INFORMATION PROVIDED |
⁂

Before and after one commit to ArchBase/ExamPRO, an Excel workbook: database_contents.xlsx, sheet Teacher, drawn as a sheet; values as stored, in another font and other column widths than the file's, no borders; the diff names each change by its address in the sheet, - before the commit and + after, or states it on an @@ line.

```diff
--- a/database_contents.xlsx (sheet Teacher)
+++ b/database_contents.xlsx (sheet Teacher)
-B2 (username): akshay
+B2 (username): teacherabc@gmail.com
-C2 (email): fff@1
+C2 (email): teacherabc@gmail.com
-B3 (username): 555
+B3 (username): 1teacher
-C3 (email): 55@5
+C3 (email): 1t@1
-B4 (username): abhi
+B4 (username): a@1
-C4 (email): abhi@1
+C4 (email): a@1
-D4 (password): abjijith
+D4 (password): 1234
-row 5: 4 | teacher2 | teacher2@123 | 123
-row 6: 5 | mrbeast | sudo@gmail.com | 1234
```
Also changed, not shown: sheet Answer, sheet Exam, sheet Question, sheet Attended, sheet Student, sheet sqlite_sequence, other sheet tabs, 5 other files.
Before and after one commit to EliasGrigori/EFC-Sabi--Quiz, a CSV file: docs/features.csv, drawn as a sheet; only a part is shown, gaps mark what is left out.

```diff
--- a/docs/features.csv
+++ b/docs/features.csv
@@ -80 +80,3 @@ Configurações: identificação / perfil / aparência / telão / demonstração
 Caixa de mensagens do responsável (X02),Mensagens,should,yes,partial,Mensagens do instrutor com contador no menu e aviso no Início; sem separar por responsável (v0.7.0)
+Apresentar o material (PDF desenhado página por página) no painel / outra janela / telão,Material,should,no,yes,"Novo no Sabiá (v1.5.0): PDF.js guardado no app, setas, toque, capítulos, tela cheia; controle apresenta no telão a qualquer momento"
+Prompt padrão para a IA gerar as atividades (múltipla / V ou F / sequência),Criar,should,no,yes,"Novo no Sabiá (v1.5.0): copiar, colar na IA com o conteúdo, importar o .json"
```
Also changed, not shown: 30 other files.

⁂

TASK ITEM |
Every record above is to be written out exactly.

EXPECTED ANSWER |
Before and after one commit to ArchBase/ExamPRO, an Excel workbook: database_contents.xlsx, sheet Teacher, drawn as a sheet; values as stored, in another font and other column widths than the file's, no borders; the diff names each change by its address in the sheet, - before the commit and + after, or states it on an @@ line.

```diff
--- a/database_contents.xlsx (sheet Teacher)
+++ b/database_contents.xlsx (sheet Teacher)
-B2 (username): akshay
+B2 (username): teacherabc@gmail.com
-C2 (email): fff@1
+C2 (email): teacherabc@gmail.com
-B3 (username): 555
+B3 (username): 1teacher
-C3 (email): 55@5
+C3 (email): 1t@1
-B4 (username): abhi
+B4 (username): a@1
-C4 (email): abhi@1
+C4 (email): a@1
-D4 (password): abjijith
+D4 (password): 1234
-row 5: 4 | teacher2 | teacher2@123 | 123
-row 6: 5 | mrbeast | sudo@gmail.com | 1234
```
Also changed, not shown: sheet Answer, sheet Exam, sheet Question, sheet Attended, sheet Student, sheet sqlite_sequence, other sheet tabs, 5 other files.
Before and after one commit to EliasGrigori/EFC-Sabi--Quiz, a CSV file: docs/features.csv, drawn as a sheet; only a part is shown, gaps mark what is left out.

```diff
--- a/docs/features.csv
+++ b/docs/features.csv
@@ -80 +80,3 @@ Configurações: identificação / perfil / aparência / telão / demonstração
 Caixa de mensagens do responsável (X02),Mensagens,should,yes,partial,Mensagens do instrutor com contador no menu e aviso no Início; sem separar por responsável (v0.7.0)
+Apresentar o material (PDF desenhado página por página) no painel / outra janela / telão,Material,should,no,yes,"Novo no Sabiá (v1.5.0): PDF.js guardado no app, setas, toque, capítulos, tela cheia; controle apresenta no telão a qualquer momento"
+Prompt padrão para a IA gerar as atividades (múltipla / V ou F / sequência),Criar,should,no,yes,"Novo no Sabiá (v1.5.0): copiar, colar na IA com o conteúdo, importar o .json"
```
Also changed, not shown: 30 other files.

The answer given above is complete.